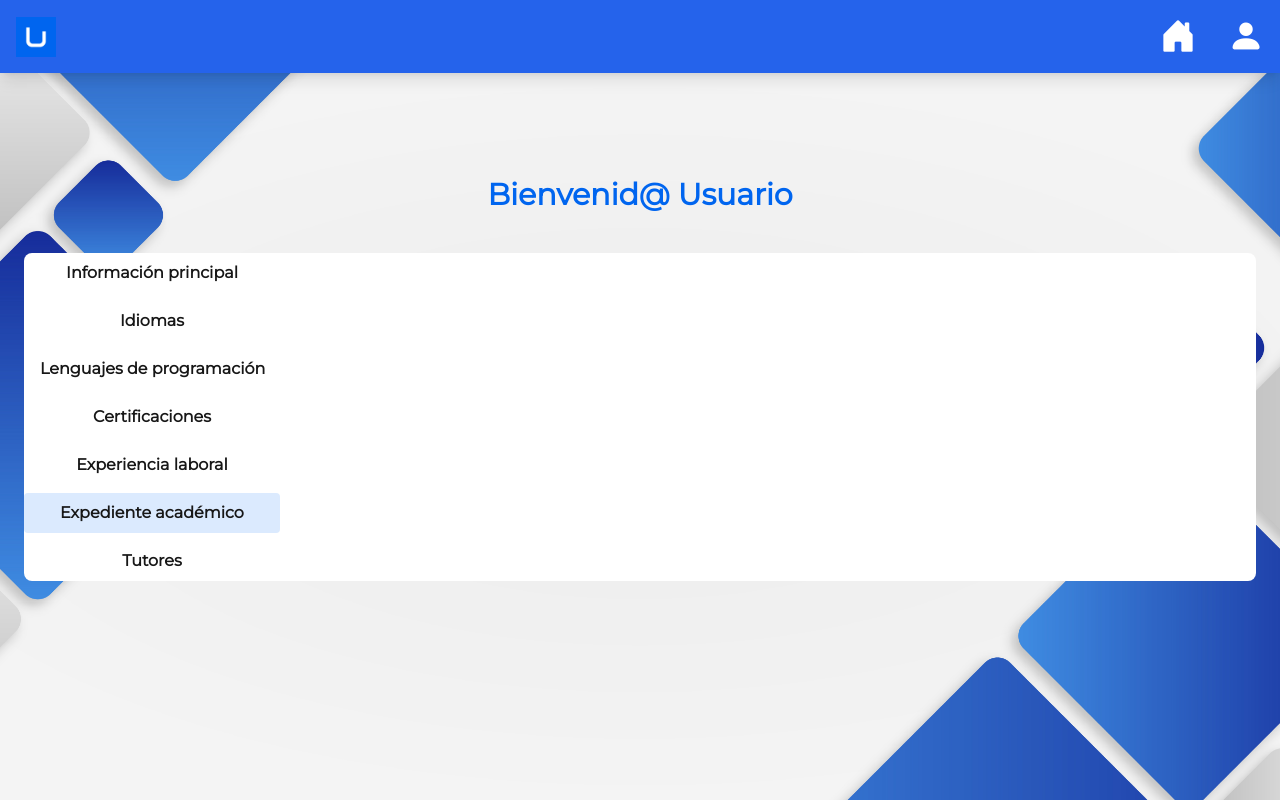
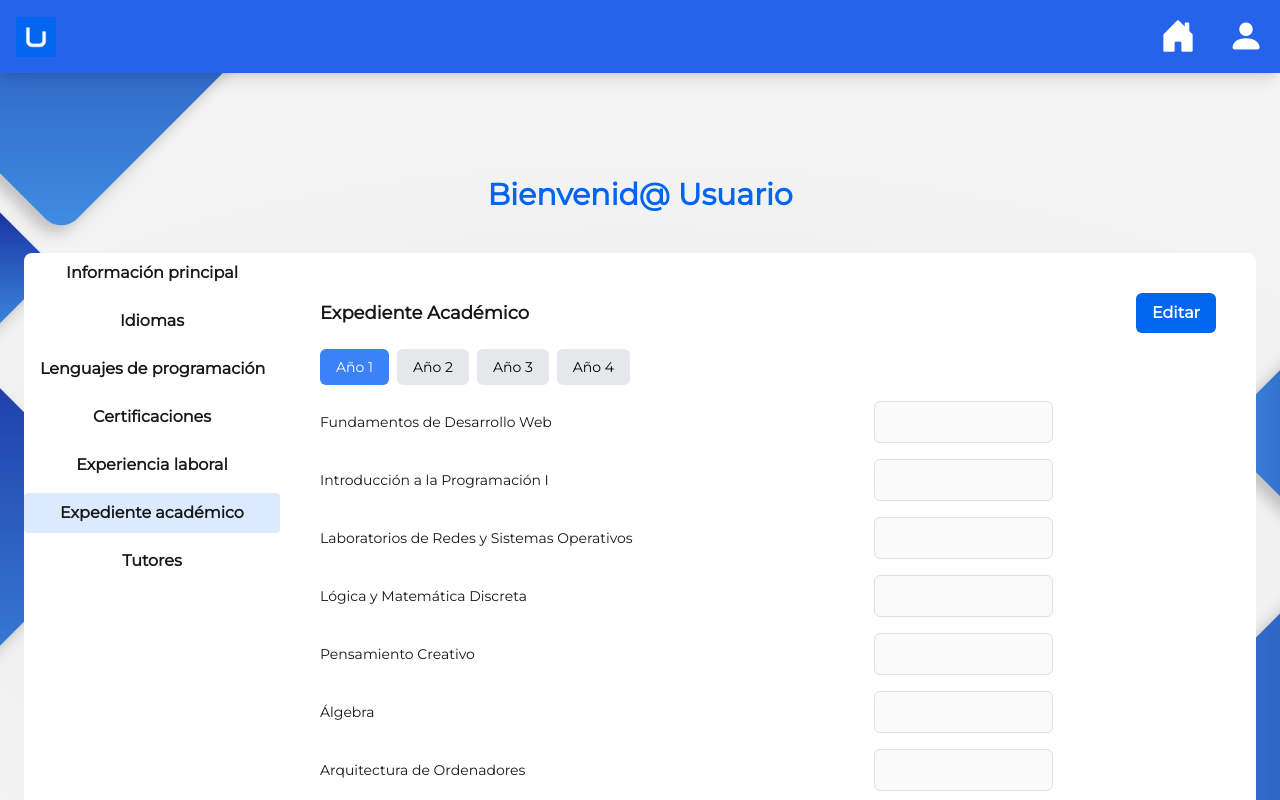
Before and after one commit to U-tad-ASISTENTE-CARRERA/Frontend, a Next.js app: page /profile/student/1 in a window 1280 px wide. Both pictures are taken after a click on the button "Expediente académico". Shown: the top 800 px of the page. Built offline with nearby package versions, Linux system fonts and the light colour scheme; no server answers.

Commit message:
Perfil Student: Componente de Expediente Académico

```diff
--- a/src/app/profile/student/[id]/page.js
+++ b/src/app/profile/student/[id]/page.js
@@ -11,6 +11,7 @@ import Languages from "@/components/student_profile/Languages";
 import ProgrammingLanguages from "@/components/student_profile/ProgrammingLanguages";
 import Certifications from "@/components/student_profile/Certifications";
 import WorkExperience from "@/components/student_profile/WorkExperience";
+import ExpedienteAcademico from "@/components/student_profile/ExpedienteAcademico";
 
 import { convertTimestampToDate } from "@/utils/FirebaseDateUtils";
 
@@ -34,6 +35,7 @@ const StudentProfile = () => {
   const [gender, setGender] = useState("");
   const [success, setSuccess] = useState(false);
   const [activeSection, setActiveSection] = useState("personal");
+  const [academicRecord, setAcademicRecord] = useState([]);
 
 
   // Cargar datos del usuario desde la BD
@@ -66,7 +68,7 @@ const StudentProfile = () => {
         setDegree(data.metadata.degree || "");
         setYearsCompleted(data.metadata.yearsCompleted || "");
         setLanguages(data.metadata.languages || []);
-        setSpecialization(data.metadata.specialization || "Sin especialización");
+        setSpecialization(data.metadata.specialization || "");
         setProgrammingLanguages(data.metadata.programmingLanguages || []);
         setCertifications(data.metadata.certifications || []);
         setWorkExperience(data.metadata.workExperience || []);
@@ -75,6 +77,11 @@ const StudentProfile = () => {
         // Aplicar conversión de fechas
         setEndDate(convertTimestampToDate(data.metadata.endDate));
         setBirthDate(convertTimestampToDate(data.metadata.birthDate));
+
+        // Cargar Expediente Académico
+        if (data.metadata.AH?.subjects) {
+          setAcademicRecord(data.metadata.AH.subjects);
+        }
 
       } catch (error) {
         setError(error.message);
@@ -143,6 +150,62 @@ const StudentProfile = () => {
       console.error("Error al eliminar idioma:", error.message);
     }
   };
+
+  const handleSaveGrades = async (updatedGrades) => {
+    try {
+      const response = await fetch("http://localhost:3000/AH", {
+        method: "PATCH",
+        headers: {
+          "Content-Type": "application/json",
+          Authorization: `Bearer ${localStorage.getItem("token")}`,
+        },
+        body: JSON.stringify({ grades: updatedGrades }),
+      });
+
+      if (!response.ok) {
+        const data = await response.json();
+        throw new Error(data.message || "Error actualizando expediente académico.");
+      }
+
+      // 📌 Obtener los datos actualizados después de hacer el PATCH
+      fetchAcademicRecord();
+
+      setSuccess(true);
+      setTimeout(() => setSuccess(false), 3000);
+    } catch (error) {
+      setError(error.message);
+    }
+  };
+
+
+
+  const fetchAcademicRecord = async () => {
+    try {
+      const response = await fetch("http://localhost:3000/AH", {
+        method: "GET",
+        headers: {
+          "Content-Type": "application/json",
+          Authorization: `Bearer ${localStorage.getItem("token")}`,
+        },
+      });
+
+      if (!response.ok) {
+        throw new Error("Error obteniendo expediente académico.");
+      }
+
+      const data = await response.json();
+      if (data.subjects) {
+        setAcademicRecord(data.subjects);
+      }
+    } catch (error) {
+      setError(error.message);
+    }
+  };
+
+  useEffect(() => {
+    fetchAcademicRecord();
+  }, []); // Se ejecuta solo una vez al cargar el componente
+
 
   // Función específica para actualizar los datos personales
   const handleSavePersonalInfo = (updatedData) => {
@@ -228,6 +291,12 @@ const StudentProfile = () => {
                     onDelete={handleSavePersonalInfo}
                   />
                 }
+                {activeSection === "AH" && (
+                  <ExpedienteAcademico
+                    academicRecord={academicRecord}
+                    onSave={handleSaveGrades}
+                  />
+                )}
               </div>
             </div>
           </div>
--- a/src/components/student_profile/ExpedienteAcademico.jsx
+++ b/src/components/student_profile/ExpedienteAcademico.jsx
@@ -0,0 +1,128 @@
+import React, { useState, useEffect } from "react";
+import { theme } from "@/constants/theme";
+import { subjectsByYear } from "@/constants/subjectsByYear";
+
+const ExpedienteAcademico = ({ academicRecord, onSave }) => {
+  const [isEditing, setIsEditing] = useState(false);
+  const [grades, setGrades] = useState({});
+  const [errors, setErrors] = useState({});
+  const [success, setSuccess] = useState(false);
+  const [activeYear, setActiveYear] = useState(1);
+
+  // 📌 Inicializar `grades` con `academicRecord`
+  useEffect(() => {
+    if (academicRecord.length > 0) {
+      const extractedGrades = {};
+      academicRecord.forEach((subject) => {
+        extractedGrades[subject.name] = subject.grade || "";
+      });
+      setGrades(extractedGrades);
+    }
+  }, [academicRecord]);
+
+  const handleGradeChange = (subjectName, value) => {
+    setGrades((prevGrades) => ({
+      ...prevGrades,
+      [subjectName]: value,
+    }));
+  };
+
+  const isFormValid = () => {
+    const newErrors = {};
+    Object.entries(grades).forEach(([subject, grade]) => {
+      if (grade < 0 || grade > 10 || isNaN(grade)) {
+        newErrors[subject] = "Nota inválida (debe ser entre 0 y 10)";
+      }
+    });
+
+    setErrors(newErrors);
+    return Object.keys(newErrors).length === 0;
+  };
+
+  const handleSave = async () => {
+    if (!isFormValid()) return;
+
+    // 📌 Llamar la función `onSave` pasada como prop en `StudentProfile.jsx`
+    const updatedGrades = academicRecord.map((subject) => ({
+      name: subject.name,
+      grade: grades[subject.name],
+    }));
+
+    onSave(updatedGrades);
+    setSuccess(true);
+    setTimeout(() => setSuccess(false), 3000);
+    setIsEditing(false);
+  };
+
+  return (
+    <div className="p-4 bg-white rounded-lg">
+      <div className="flex justify-between items-center mb-4">
+        <h2 className="text-lg font-semibold">Expediente Académico</h2>
+        <div className="flex gap-2">
+          {isEditing && (
+            <button
+              type="button"
+              onClick={handleSave}
+              className="px-4 py-2 text-white rounded-md transition duration-200"
+              style={{ backgroundColor: theme.palette.primary.hex, fontWeight: "bold" }}
+            >
+              Guardar cambios
+            </button>
+          )}
+          <button
+            type="button"
+            onClick={() => (isEditing ? setIsEditing(false) : setIsEditing(true))}
+            className="px-4 py-2 text-white rounded-md transition duration-200"
+            style={{ backgroundColor: isEditing ? theme.palette.error.hex : theme.palette.primary.hex, fontWeight: "bold" }}
+          >
+            {isEditing ? "Cancelar" : "Editar"}
+          </button>
+        </div>
+      </div>
+
+      {success && <p className="text-green-500 text-sm">Notas actualizadas correctamente</p>}
+
+      {/* Menú de selección de año */}
+      <div className="flex gap-2 mb-4">
+        {Object.keys(subjectsByYear).map((year) => (
+          <button
+            key={year}
+            className={`px-4 py-2 text-sm rounded-md ${
+              activeYear === parseInt(year)
+                ? "bg-blue-500 text-white"
+                : "bg-gray-200 text-black"
+            }`}
+            onClick={() => setActiveYear(parseInt(year))}
+          >
+            Año {year}
+          </button>
+        ))}
+      </div>
+
+      {/* Tabla de notas */}
+      <div className="flex flex-col gap-4">
+        {subjectsByYear[activeYear].map((subjectName) => (
+          <div key={subjectName} className="flex items-center gap-4">
+            <label className="text-sm font-medium w-3/5">{subjectName}</label>
+            <input
+              type="number"
+              value={grades[subjectName] || ""}
+              onChange={(e) => handleGradeChange(subjectName, e.target.value)}
+              className="block w-1/5 p-2 border rounded-md transition-all"
+              disabled={!isEditing}
+              min="0"
+              max="10"
+              step="0.1"
+              style={{
+                borderColor: isEditing ? theme.palette.primary.hex : theme.palette.lightGray.hex,
+              }}
+            />
+            {errors[subjectName] && <p className="text-red-500 text-xs">{errors[subjectName]}</p>}
+          </div>
+        ))}
+      </div>
+    </div>
+  );
+};
+
+export default ExpedienteAcademico;
--- /dev/null
+++ b/src/constants/subjectsByYear.jsx
@@ -0,0 +1,56 @@
+export const subjectsByYear = {
+    1: [
+      "Fundamentos de Desarrollo Web",
+      "Introducción a la Programación I",
+      "Laboratorios de Redes y Sistemas Operativos",
+      "Lógica y Matemática Discreta",
+      "Pensamiento Creativo",
+      "Álgebra",
+      "Arquitectura de Ordenadores",
+      "Introducción a la Programación II",
+      "Laboratorio de Bases de Datos y Sistemas Distribuidos",
+      "Sociedad Digital",
+      "Proyectos I: Técnicas y Tecnologías Digitales",
+    ],
+    2: [
+      "Fundamentos de Composición Visual",
+      "Probabilidad y Estadística",
+      "Programación Orientada a Objetos",
+      "Redes de Ordenadores",
+      "Sistemas Operativos",
+      "Análisis y Diseño de Algoritmos",
+      "Bases de Datos",
+      "Cálculo",
+      "Diseño de Software",
+      "Negocios y Modelos Digitales",
+      "Proyectos II: Tendencias de la Ingeniería del Software",
+    ],
+    3: [
+      "Inteligencia Artificial",
+      "Dirección y Gestión de Proyectos",
+      "Programación de Sistemas Distribuidos",
+      "Programación Web I, Cliente",
+      "Programación Web II, Servidor",
+      "Desarrollo de aplicaciones móviles",
+      "Fundamentos de UX",
+      "Proyectos III: Desarrollo Web y Apps",
+      "Ampliación de Bases de Datos",
+      "Búsqueda y Análisis de la Información",
+      "Procesamiento de Datos",
+    ],
+    4: [
+      "TFG",
+      "Creación y Dirección de Empresas",
+      "Ingeniería del Software",
+      "Paradigmas de Programación",
+      "Formación para el Empleo",
+      "Prácticas en Empresa",
+      "Programación de Bajo Nivel",
+      "Verificación de Software",
+      "Proyectos de Ingeniería de Datos",
+      "Aprendizaje Automático I",
+      "Visión por Computador",
+      "Aprendizaje Automático II",
+      "Visualización de Datos",
+    ],
+  };
```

*-*-*

INSTRUCTIONS FOR THE TASK: Within the listing above, find every line containing the string "useState" and return it.

TASK RESULT:
   const [gender, setGender] = useState("");
   const [success, setSuccess] = useState(false);
   const [activeSection, setActiveSection] = useState("personal");
+  const [academicRecord, setAcademicRecord] = useState([]);
+import React, { useState, useEffect } from "react";
+  const [isEditing, setIsEditing] = useState(false);
+  const [grades, setGrades] = useState({});
+  const [errors, setErrors] = useState({});
+  const [success, setSuccess] = useState(false);
+  const [activeYear, setActiveYear] = useState(1);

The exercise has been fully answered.